Mr. Plumbean chooses the route of self-expression, when repainting his house and in this way demonstrates his autonomy as an individual; he acts upon his own independent and authentic desire to paint his house as he desires. This choice, however, raises the issue of whether it is always better to be different and to act according to your own wishse. Are there circumstances where exercising freedom of expression becomes inappropriate? Or do the standards that society and cultural norms attempt to enforce need to be challenged and broken in order for a person to realize their own individuality?
Eventually Mr. Plumbean’s neighbors realize that being different allowed them to realize their own unique dreams. Thus, this book also celebrates of individuality, as the neighbors eventually appreciate each other’s choices to paint their houses as they wish. This raises the question of the importance and desirability of individuality. What are the benefits and risks of being an individual who rejects the values expressed by others?
The issue of conformity versus individuality was explored by philosophers in the Existentialist tradition. They believed that the pressure to conform to social norms had undermined the ability of people to develop their own unique abilities and personality. For the Existentialists, becoming an individual was the most important thing for a person to do. The Big Orange Spot allows children to explore this issue in a fun and entertaining manner.
Questions for Philosophical Discussion
By Ariel Sykes
Expression of Individuality
At first all the houses on Mr. Plumbean’s street were the same.
Mr. Plumbean decides to be different by painting his house rainbow colors.
Conformity and Individuality
Freedom of Expression
When Mr. Plumbean painted his house to reflect his dreams, what effect did this have on his neighbors?
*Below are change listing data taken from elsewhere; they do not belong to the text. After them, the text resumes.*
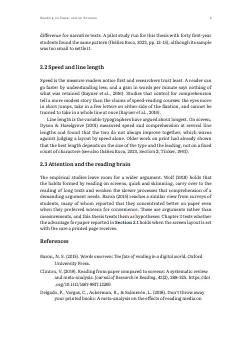
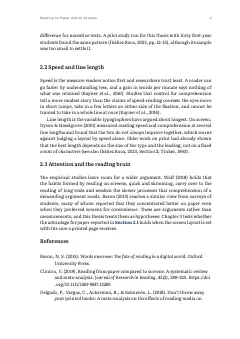
content(cookbook): Nº 087 apa-thesis-with-bibtex: reword the line-length sentence so no line stretches past 2x, PDF recaptured, pinned to 1.57.0 (refs #1204)

Changed region(s): [[0.175, 0.354, 0.875, 0.413]]

diff --git a/cookbook/apa-thesis-with-bibtex/script.js b/cookbook/apa-thesis-with-bibtex/script.js
@@ -1,7 +1,7 @@
 // ═══ Postext Cookbook · Nº 087 · A thesis chapter cited in APA 7 ═══════════════════
 // https://postext.dev/en/cookbook/apa-thesis-with-bibtex
 // Code: MIT · Text: original (CC BY 4.0) · Pictures: none
-// Fonts: Literata, Public Sans (SIL OFL 1.1) · Needs postext ≥ 1.25.0
+// Fonts: Literata, Public Sans (SIL OFL 1.1) · Needs postext ≥ 1.57.0
 import {
   buildDocumentWithFonts, renderPageToCanvas, registerCitationEngine,
 } from 'https://esm.sh/postext';

diff --git a/cookbook/apa-thesis-with-bibtex/content.en.md b/cookbook/apa-thesis-with-bibtex/content.en.md
@@ -19,7 +19,7 @@ Two meta-analyses later pooled the evidence. @delgado2018 combined 54 studies wi
 
 Speed is the measure readers notice first and researchers trust least. A reader can go faster by understanding less, and a gain in words per minute says nothing of what was retained [@rayner2016]. Studies that control for comprehension tell a more modest story than the claims of speed-reading courses: the eyes move in short jumps, take in a few letters on either side of the fixation, and cannot be trained to take in a whole line at once [@rayner2016].
 
-Line length is the variable typographers have argued about longest. On screen, @dyson2001 measured speed and comprehension at several line lengths and found that the two do not always improve together, which warns against judging a layout by speed alone. Older work on print had already shown that the best length depends on the size of the type and the leading, not on a fixed count of characters [@tinker1963; see also @ibanez2023, sec. 2].
+Line length is the variable typographers have argued about longest. On screen, @dyson2001 measured reading speed and comprehension at several line lengths and found that the two do not always improve together, which warns against judging a layout by speed alone. Older work on print had already shown that the best length depends on the size of the type and the leading, not on a fixed count of characters [@tinker1963; see also @ibanez2023, sec. 2].
 
 ## Attention and the reading brain {#sec-attention}
 
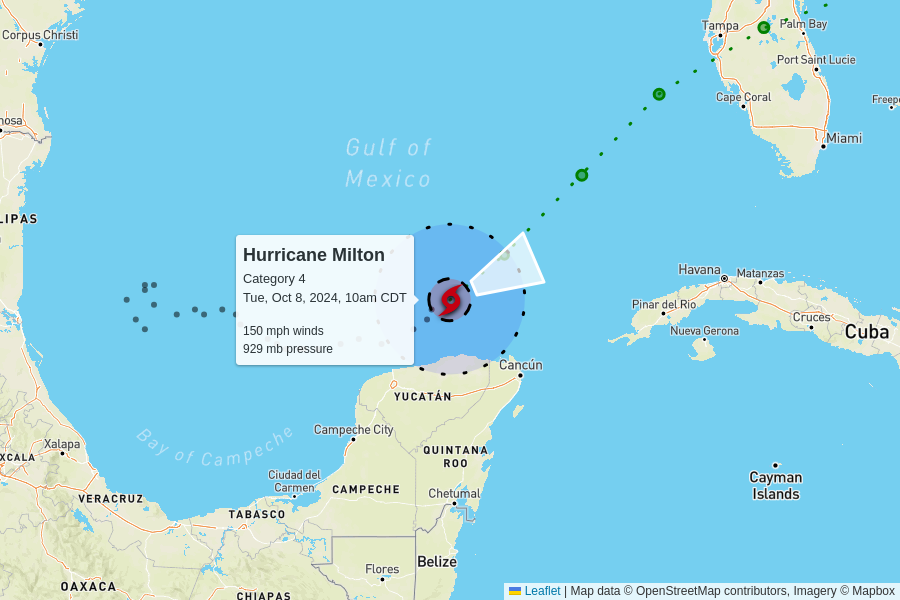
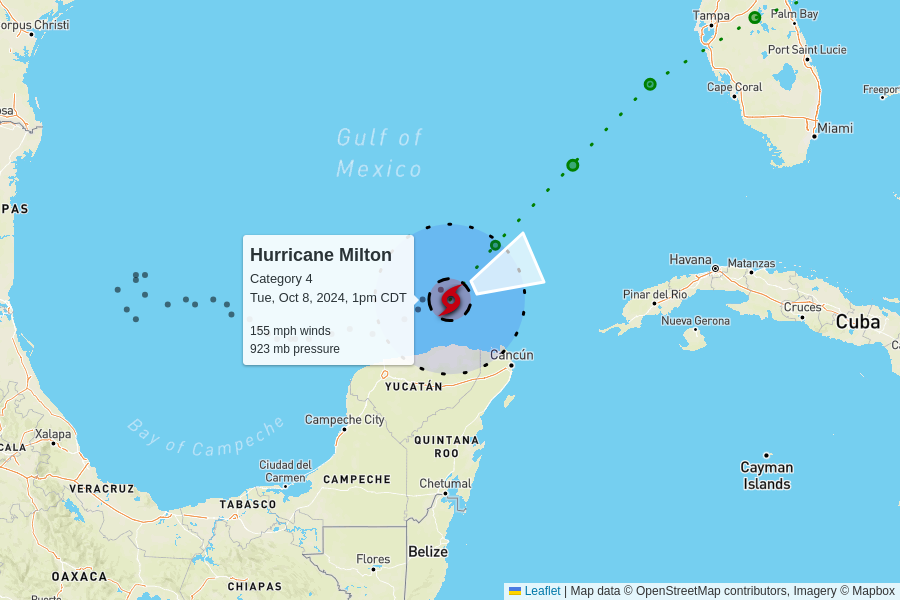
automatic update

diff --git a/docs/index.html b/docs/index.html
@@ -101,6 +101,50 @@
 
     <table>
       <tr>
+        <td colspan="6" class="storm category-4" >
+          <h2>
+            Hurricane Milton - Category 4
+            <p class="updated">last updated <span data-time>2024-10-08T18:00:00.000Z</span></p>
+          </h2>
+        </td>
+      </tr>
+      
+      <tr>
+        <th class="spacer"></th>
+        <th>wind speed</th>
+        <th>central pressure</th>
+        <th>movement</th>
+        <th>data (CSV)</th>
+        <th>National Hurricane Center</th>
+      </tr>
+      <tr>
+        <td class="spacer"></td>
+        <td>155 mph<br>+5 mph since last update</td>
+        <td>923 mb<br>-6 mb since last update</td>
+        <td>
+          8 mph to the east-northeast
+          <br/>
+          <span style="display: inline-block; font-size: 1.5em; transform: rotate(65deg);">↑</span>
+        </td>
+        <td><a href="https://raw.githubusercontent.com/mgwalker/atlantic-hurricanes/main/data/csv/AL142024.csv">AL142024.csv</a></td>
+        <td><a href="https://www.nhc.noaa.gov/archive/2024/MILTON.shtml?">NHC advisories</a></td>
+      </tr>
+      <tr id="storm_AL142024" >
+        <td class="spacer">
+        <td colspan="5">
+          <figure>
+            <img src="AL142024.png">
+            <figcaption>
+              Map data &copy; <a href="https://www.openstreetmap.org/copyright">OpenStreetMap</a> contributors,
+              Imagery &copy; <a href="https://www.mapbox.com/">Mapbox</a> |
+              <a href="https://www.mapbox.com/map-feedback/" target="_blank">Improve this map</a>
+            </figcaption>
+          </figure>
+        </td>
+      </tr>
+      
+
+      <tr>
         <td colspan="6" class="storm category-0" >
           <h2>
             Tropical Storm Leslie
@@ -134,50 +178,6 @@
         <td colspan="5">
           <figure>
             <img src="AL132024.png">
-            <figcaption>
-              Map data &copy; <a href="https://www.openstreetmap.org/copyright">OpenStreetMap</a> contributors,
-              Imagery &copy; <a href="https://www.mapbox.com/">Mapbox</a> |
-              <a href="https://www.mapbox.com/map-feedback/" target="_blank">Improve this map</a>
-            </figcaption>
-          </figure>
-        </td>
-      </tr>
-      
-
-      <tr>
-        <td colspan="6" class="storm category-4" >
-          <h2>
-            Hurricane Milton - Category 4
-            <p class="updated">last updated <span data-time>2024-10-08T15:00:00.000Z</span></p>
-          </h2>
-        </td>
-      </tr>
-      
-      <tr>
-        <th class="spacer"></th>
-        <th>wind speed</th>
-        <th>central pressure</th>
-        <th>movement</th>
-        <th>data (CSV)</th>
-        <th>National Hurricane Center</th>
-      </tr>
-      <tr>
-        <td class="spacer"></td>
-        <td>150 mph<br>+5 mph since last update</td>
-        <td>929 mb<br>0 mb since last update</td>
-        <td>
-          9 mph to the east-northeast
-          <br/>
-          <span style="display: inline-block; font-size: 1.5em; transform: rotate(65deg);">↑</span>
-        </td>
-        <td><a href="https://raw.githubusercontent.com/mgwalker/atlantic-hurricanes/main/data/csv/AL142024.csv">AL142024.csv</a></td>
-        <td><a href="https://www.nhc.noaa.gov/archive/2024/MILTON.shtml?">NHC advisories</a></td>
-      </tr>
-      <tr id="storm_AL142024" >
-        <td class="spacer">
-        <td colspan="5">
-          <figure>
-            <img src="AL142024.png">
             <figcaption>
               Map data &copy; <a href="https://www.openstreetmap.org/copyright">OpenStreetMap</a> contributors,
               Imagery &copy; <a href="https://www.mapbox.com/">Mapbox</a> |
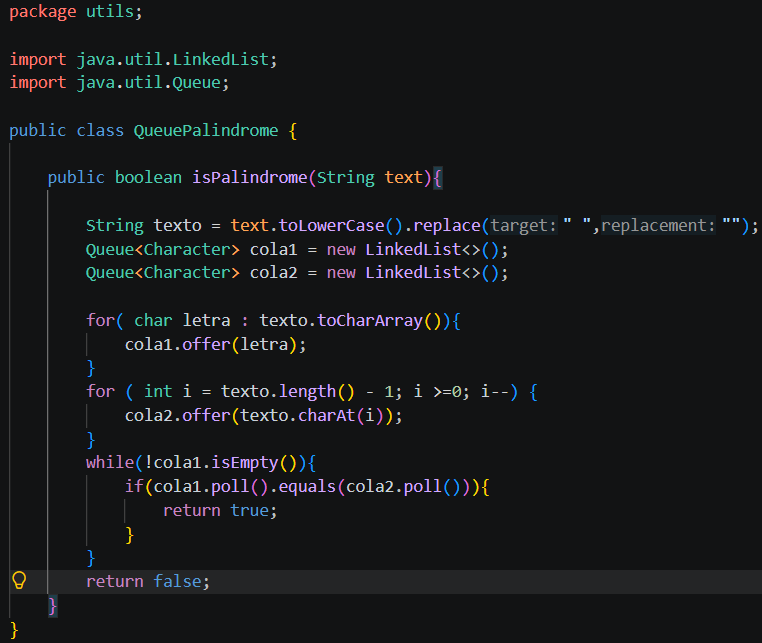
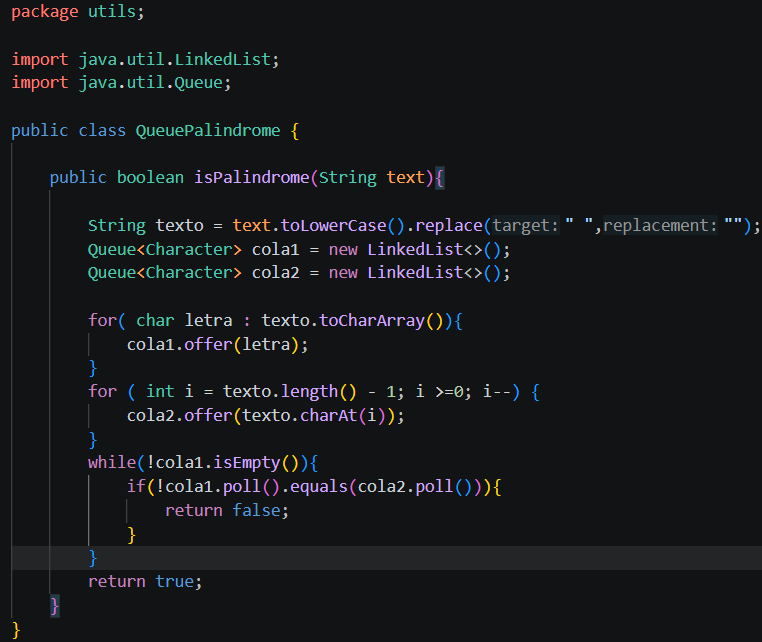
ADD: Ejercicios de Estructuras Lineales

diff --git a/src/utils/QueuePalindrome.java b/src/utils/QueuePalindrome.java
@@ -18,10 +18,10 @@ public class QueuePalindrome {
             cola2.offer(texto.charAt(i));
         }
         while(!cola1.isEmpty()){
-            if(cola1.poll().equals(cola2.poll())){
-                return true;
+            if(!cola1.poll().equals(cola2.poll())){
+                return false;
             }  
         }  
-        return false;
+        return true;
     }
 }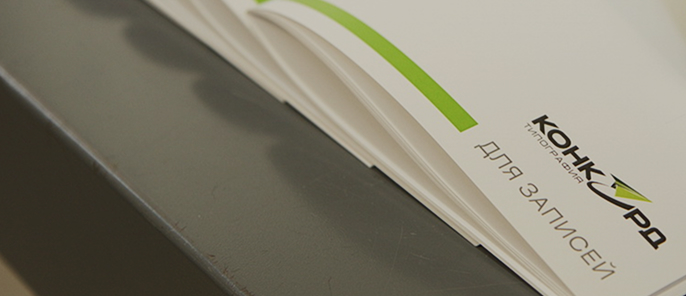
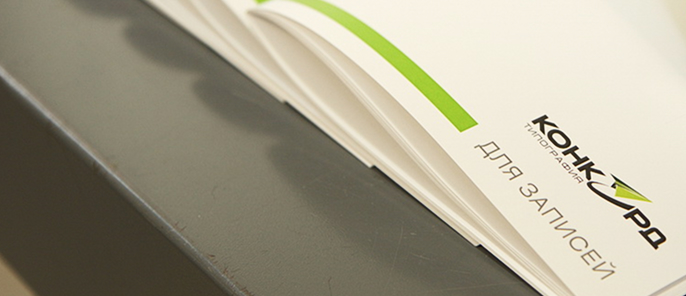
change header styles, change faq img, fix slider, fix other bugs

diff --git a/scss/section/_footer.scss b/scss/section/_footer.scss
@@ -76,12 +76,16 @@
       text-align: center;
     }
 
-    @include mobile {
+    @include tablet-md {
       font-weight: 800;
       text-transform: uppercase;
       color: var(--accent-green);
-      font-size: 12px;
+      font-size: 14px;
       letter-spacing: 0.2px;
+    }
+
+    @include mobile {
+      font-size: 12px;
     }
 
     @media (max-width: 425px) {
@@ -98,18 +102,23 @@
     background-color: var(--bg-dark-grey);
     color: var(--white);
 
-    @media (max-width: 1106px) {
-      padding: 24px;
-      grid-column: span 3;
-    }
-
-    @media (max-width: 1006px) {
+    @include desktop {
+      grid-column: span 5;
       margin-right: 0;
     }
 
-    @media (max-width: 900px) {
-      grid-column: span 5;
-    }
+    // @media (max-width: 1106px) {
+    //   padding: 24px;
+    //   grid-column: span 3;
+    // }
+
+    // @media (max-width: 1006px) {
+    //   margin-right: 0;
+    // }
+
+    // @media (max-width: 900px) {
+    //   grid-column: span 5;
+    // }
 
     @include tablet-md {
       margin-right: 0;
@@ -128,14 +137,23 @@
     gap: 2px;
     max-width: 231px;
 
-    @media (max-width: 1106px) {
-      grid-column: span 2;
-      max-width: unset;
+    @include desktop {
+      max-width: 100%;
+      flex-direction: row;
+      flex-wrap: nowrap;
+      gap: 4px 16px;
+      grid-column: span 5;
+      justify-content: space-between;
     }
 
-    @media (max-width: 1106px) {
-      margin-left: 20px;
-    }
+    // @media (max-width: 1106px) {
+    //   grid-column: span 2;
+    //   max-width: unset;
+    // }
+
+    // @media (max-width: 1106px) {
+    //   margin-left: 20px;
+    // }
 
     @media (max-width: 900px) {
       margin-left: 0;
@@ -146,6 +164,7 @@
 
     @include mobile {
       align-items: center;
+      flex-direction: column;
       display: flex;
     }
 

diff --git a/scss/section/_header.scss b/scss/section/_header.scss
@@ -33,9 +33,14 @@
       gap: 12px 8px;
     }
 
+    // @include tablet-md {
+    //   grid-template-columns: repeat(12, 1fr);
+    //   gap: 12px 4px;
+    // }
+
     @include tablet-md {
-      grid-template-columns: repeat(12, 1fr);
-      gap: 12px 4px;
+      display: flex;
+      gap: 4px;
     }
 
     @media (max-width: 400px) {
@@ -173,8 +178,12 @@
       grid-column: 8 / 16;
     }
 
+    // @include tablet-md {
+    //   grid-column: span 7;
+    // }
+
     @include tablet-md {
-      grid-column: span 7;
+      margin-left: 0;
     }
 
     @include mobile {
@@ -182,8 +191,12 @@
       grid-column: span 6;
     }
 
+    // @media (max-width: 510px) {
+    //   grid-column: span 10;
+    // }
+
     @media (max-width: 510px) {
-      grid-column: span 10;
+      flex: 1;
     }
 
     @media (max-width: 400px) {
@@ -192,6 +205,8 @@
 
     @include mobile-xs {
       order: 2;
+      margin-left: auto;
+      flex: unset;
     }
   }
 
@@ -209,6 +224,11 @@
     color: var(--white);
     background: var(--bg-dark-grey);
 
+    @media (max-width: 510px) {
+      flex: 1;
+      align-items: center;
+    }
+
     @media (max-width: 400px) {
       width: 156px;
     }
@@ -217,6 +237,7 @@
       width: 40px;
       height: 40px;
       padding: 0;
+      flex: unset;
     }
 
     &--email {
@@ -320,8 +341,12 @@
       text-align: right;
     }
 
+    // @include tablet-md {
+    //   grid-column: span 7;
+    // }
+
     @include tablet-md {
-      grid-column: span 7;
+      margin-left: auto;
     }
 
     @include mobile {
@@ -375,6 +400,10 @@
       grid-row: 2 / 3;
     }
 
+    @include tablet-md {
+      order: 7;
+    }
+
     @include mobile {
       width: 40px;
       height: 40px;
@@ -413,8 +442,18 @@
       grid-row: 2 / 3;
       width: 100%;
 
+      // @include tablet-md {
+      //   grid-column: span 4;
+      // }
+
       @include tablet-md {
-        grid-column: span 4;
+        width: auto;
+        flex-grow: 1;
+        order: 6;
+      }
+
+      @media (max-width: 510px) {
+        flex-grow: unset;
       }
 
       @include mobile {

diff --git a/scss/components/_cookie-notice.scss b/scss/components/_cookie-notice.scss
@@ -29,7 +29,7 @@
     --cookie-pb: 0;
   }
 
-  // display: none;
+  display: none;
   position: fixed;
   right: var(--cookie-pr);
   bottom: var(--cookie-pb);
@@ -39,8 +39,8 @@
   max-width: var(--cookie-width);
   color: var(--cookie-color);
   background-color: var(--cookie-bg);
-  // transform: translateY(100%);
-  // opacity: 0;
+  transform: translateY(100%);
+  opacity: 0;
   transition:
     opacity var(--transition-300),
     transform var(--transition-300);
@@ -84,6 +84,16 @@
       text-underline-offset: 2px;
       color: var(--cookie-link);
       cursor: pointer;
+      transition: color var(--transition-300);
+
+      &:hover {
+        color: var(--accent-dark-green);
+      }
+
+      &:hover {
+        outline: none;
+        color: var(--accent-dark-green);
+      }
     }
   }
 

diff --git a/scss/components/_card-employee.scss b/scss/components/_card-employee.scss
@@ -74,15 +74,22 @@
       display: flex;
       align-items: center;
       gap: 4px;
-      margin: 0 0 30px;
+      margin: 0 0 8px;
       font-weight: 400;
       font-size: 16px;
       line-height: 130%;
       color: var(--black);
       transition: color var(--transition-300);
 
+      &:last-child {
+         margin: 0 0 30px;
+
+         @include mobile {
+            margin: 0 0 16px;
+         }
+      }
+
       @include mobile {
-         margin: 0 0 16px;
          font-size: 12px;
       }
 

diff --git a/scss/config/_settings.scss b/scss/config/_settings.scss
@@ -45,7 +45,11 @@ a {
 
 .main {
   flex: 1 0 auto;
-  padding-top: 144px;
+  padding-top: 145px;
+
+  @include tablet-md {
+    padding-top: 152px;
+  }
 
   @include mobile {
     padding-top: 128px;

diff --git a/scss/section/_about.scss b/scss/section/_about.scss
@@ -123,9 +123,9 @@
 
    &__icon {
       position: absolute;
-      left: 4px;
+      left: 6px;
       top: 0;
-      width: 88px;
+      width: 90px;
       height: 57px;
 
       @include tablet-lg {
@@ -142,7 +142,7 @@
          top: auto;
          left: auto;
          bottom: 0;
-         right: 8px;
+         right: 10px;
          transform: rotate(180deg);
       }
    }

diff --git a/scss/section/_sec-slider.scss b/scss/section/_sec-slider.scss
@@ -192,10 +192,15 @@
   &__content {
     padding: 15px;
     margin: -15px;
+    visibility: hidden;
 
     @media (max-width: 359px) {
       padding: 0;
       margin: 0;
+    }
+
+    &.swiper-initialized {
+      visibility: visible;
     }
 
     & .swiper-slide {
@@ -204,3 +209,4 @@
     }
   }
 }
+

diff --git a/scss/components/_layout-catalog.scss b/scss/components/_layout-catalog.scss
@@ -14,6 +14,7 @@
          flex-direction: column;
          align-items: start;
          gap: 0;
+         margin: 0 0 8px;
       }
    }
 
@@ -22,10 +23,6 @@
 
       @include mobile {
          margin-bottom: 9px;
-      }
-
-      @include mobile-xs {
-         margin-bottom: 0;
       }
    }
 

diff --git a/scss/components/_messanges.scss b/scss/components/_messanges.scss
@@ -53,8 +53,10 @@
       width: var(--messanges-size-icon);
       height: var(--messanges-size-icon);
       user-select: none;
+    }
 
-      &--vk {
+    &--vk {
+      img {
         width: 22px;
         height: 14px;
       }

diff --git a/scss/components/_department.scss b/scss/components/_department.scss
@@ -9,7 +9,7 @@
    grid-column: 3 / 4;
    grid-row: 1 / 3;
 
-   @media (max-width: 1006px) {
+   @media (max-width: 1200px) {
       grid-column:  span 2;
       grid-row: 1 / 3;
    }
Let’s make a list of the things the neighbors do:
At one point, the neighbors “decided they would pretend not to notice” the rainbow house of Mr. Plumbean.
Mr. Plumbean says that “My house is me and I am it. My house is where I like to be and it looks like all my dreams.”